Invasive species can move vast distances to find new habitats to colonize. However, they can't do it on their own. They need to hitch a ride. Humans create the pathways that allow invasive species to travel in ways they could never do under natural conditions. Invasive weeds, insects, even frogs and lizards find their way into cargo and containers that travel from one country to another. Invasive weed seeds get picked up on the soles of boots and on the hooves of horses and cattle. Aquatic weeds like hydrilla and water hyacynth and invasive shellfish like quagga mussels and zebra mussels often hitch rides on boats being trailered between distant waterways. Understanding how our own mobility helps invasive species move is the first step in preventing their spread.

Attention Travelers! Attention shoppers!

Ever wonder what those agents from the U.S. Customs and Border patrol are doing as they wander around airport terminals? Well, in addition to looking for drugs and other suspicious activity, agents are tasked with searching bags and cargo for signs of invaders. That's why all passengers are asked to fill out those little declaration forms as they re-enter the United States — to keep invaders out! Customs officials will sometimes confiscate food items or souvenirs that you've brought home from your overseas vacation. Prohibited agricultural items can hide foreign animal and plant pests and diseases that could cause serious damage to our environment and economy.

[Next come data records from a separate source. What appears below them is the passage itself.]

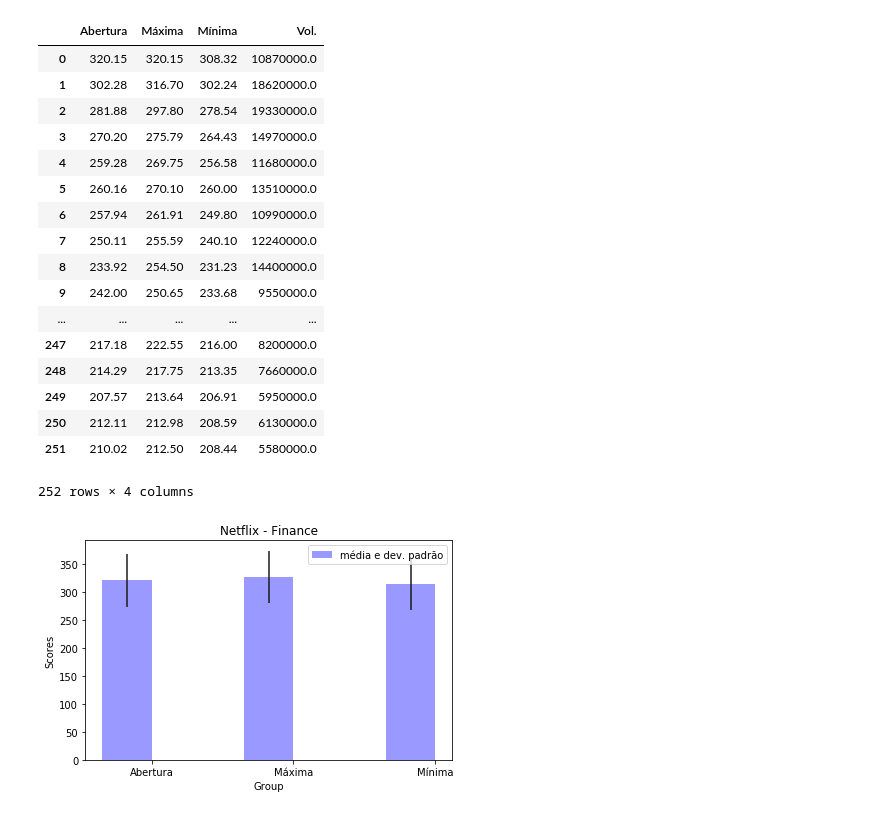
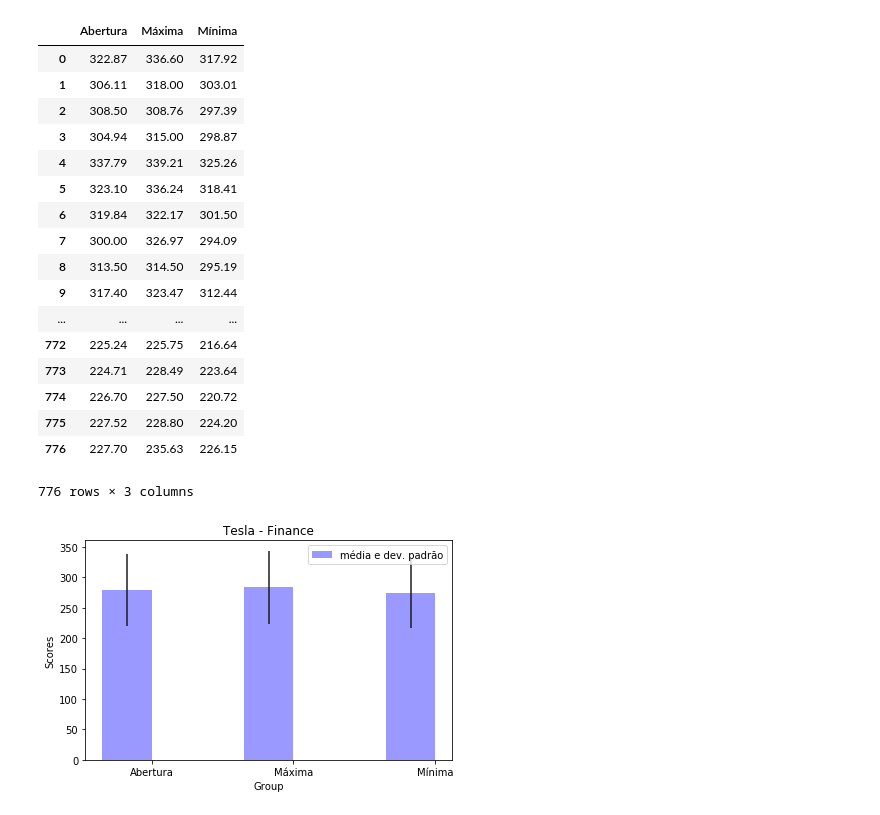
Before and after one commit to joelsonSantos/maratona_data_science_brazil, a Jupyter notebook: tesla_finance_prediction.ipynb, the cells around one changed output. Saved outputs shown, nothing was run; the diff lists cells and outputs as text; code cells hidden in the pictures.

```diff
--- a/tesla_finance_prediction.ipynb
+++ b/tesla_finance_prediction.ipynb
@@ -7,8 +7,8 @@ from sklearn.model_selection import train_test_split
 from sklearn.linear_model import LinearRegression
 
 # dataset = pd.read_csv("/home/joelson/Dropbox/Kaggle/datasets/Tesla/tesla.csv")
-# Dados da Netflix
-dataset = pd.read_csv("/home/joelson/Dropbox/Kaggle/datasets/Netflix/netflix.csv")
+# Dados da Tesla
+dataset = pd.read_csv("/home/joelson/Dropbox/Kaggle/datasets/Tesla/tesla.csv")
 dataset = dataset.apply(lambda x: x.str.replace(',','.'))
 dataset = dataset.apply(lambda x: x.str.replace('M', ''))
 dataset = dataset.apply(lambda x: x.str.replace('%', ''))
@@ -16,6 +16,7 @@ dataset = dataset.convert_objects(convert_numeric=True).dropna()
 dataset['Vol.'] = dataset['Vol.'] * 10**6
 ############################################
 classes = np.array(dataset['Último'])
+date = dataset['Data']
 dataset = dataset.drop(['Data', 'Var%', 'Último'], axis=1)
 X_train, X_test, y_train, y_test = train_test_split(dataset, classes, random_state=0)
 model =  LinearRegression().fit(X_train, y_train)
@@ -46,53 +45,53 @@ For all other conversions use the data-type specific converters pd.to_datetime,
 # %%
 display(dataset)
 # %% [output]
-|  | Abertura | Máxima | Mínima | Vol. |
-| 0 | 320.15 | 320.15 | 308.32 | 10870000.0 |
-| 1 | 302.28 | 316.70 | 302.24 | 18620000.0 |
-| 2 | 281.88 | 297.80 | 278.54 | 19330000.0 |
-| 3 | 270.20 | 275.79 | 264.43 | 14970000.0 |
-| 4 | 259.28 | 269.75 | 256.58 | 11680000.0 |
-| 5 | 260.16 | 270.10 | 260.00 | 13510000.0 |
-| 6 | 257.94 | 261.91 | 249.80 | 10990000.0 |
-| 7 | 250.11 | 255.59 | 240.10 | 12240000.0 |
-| 8 | 233.92 | 254.50 | 231.23 | 14400000.0 |
-| 9 | 242.00 | 250.65 | 233.68 | 9550000.0 |
-| ... | ... | ... | ... | ... |
-| 247 | 217.18 | 222.55 | 216.00 | 8200000.0 |
-| 248 | 214.29 | 217.75 | 213.35 | 7660000.0 |
-| 249 | 207.57 | 213.64 | 206.91 | 5950000.0 |
-| 250 | 212.11 | 212.98 | 208.59 | 6130000.0 |
-| 251 | 210.02 | 212.50 | 208.44 | 5580000.0 |
+|  | Abertura | Máxima | Mínima |
+| 0 | 322.87 | 336.60 | 317.92 |
+| 1 | 306.11 | 318.00 | 303.01 |
+| 2 | 308.50 | 308.76 | 297.39 |
+| 3 | 304.94 | 315.00 | 298.87 |
+| 4 | 337.79 | 339.21 | 325.26 |
+| 5 | 323.10 | 336.24 | 318.41 |
+| 6 | 319.84 | 322.17 | 301.50 |
+| 7 | 300.00 | 326.97 | 294.09 |
+| 8 | 313.50 | 314.50 | 295.19 |
+| 9 | 317.40 | 323.47 | 312.44 |
+| ... | ... | ... | ... |
+| 772 | 225.24 | 225.75 | 216.64 |
+| 773 | 224.71 | 228.49 | 223.64 |
+| 774 | 226.70 | 227.50 | 220.72 |
+| 775 | 227.52 | 228.80 | 224.20 |
+| 776 | 227.70 | 235.63 | 226.15 |
-252 rows × 4 columns
+776 rows × 3 columns
 # %%
 #plotting
 import matplotlib.pyplot as plt
 from matplotlib.ticker import MaxNLocator
 from collections import namedtuple
 
 std = tuple(dataset.std(axis=0))
 mean = tuple(dataset.mean(axis=0))
 n_groups = 3
 
 fig, ax = plt.subplots()
 
 index = np.arange(n_groups)
 bar_width = 0.35
 
 opacity = 0.4
 error_config = {'ecolor': '0.1'}
 
 rects1 = ax.bar(index, mean, bar_width,
                 alpha=opacity, color='b',
                 yerr=std, error_kw=error_config, label='média e dev. padrão')
 ax.set_xlabel('Group')
 ax.set_ylabel('Scores')
-ax.set_title('Netflix - Finance')
+ax.set_title('Tesla - Finance')
 ax.set_xticks(index + bar_width / 2)
 ax.set_xticklabels(('Abertura', 'Máxima', 'Mínima'))
 ax.legend()
 
 fig.tight_layout()
 plt.show()
 # %% [output]
-[figure, old version]
+[figure, new version]
```
Also changed, not shown: parts of 3 cells of this notebook.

You'll also find Customs "agricultural specialists" making the rounds at ports and shipyards inspecting containers full of consumer goods. They're there because packing materials for consumer goods are sometimes infested with wood boring pests and potentially invasive insects like gypsy moths and Asian long-horned beetles.

© 2017 Oregon Public Broadcasting.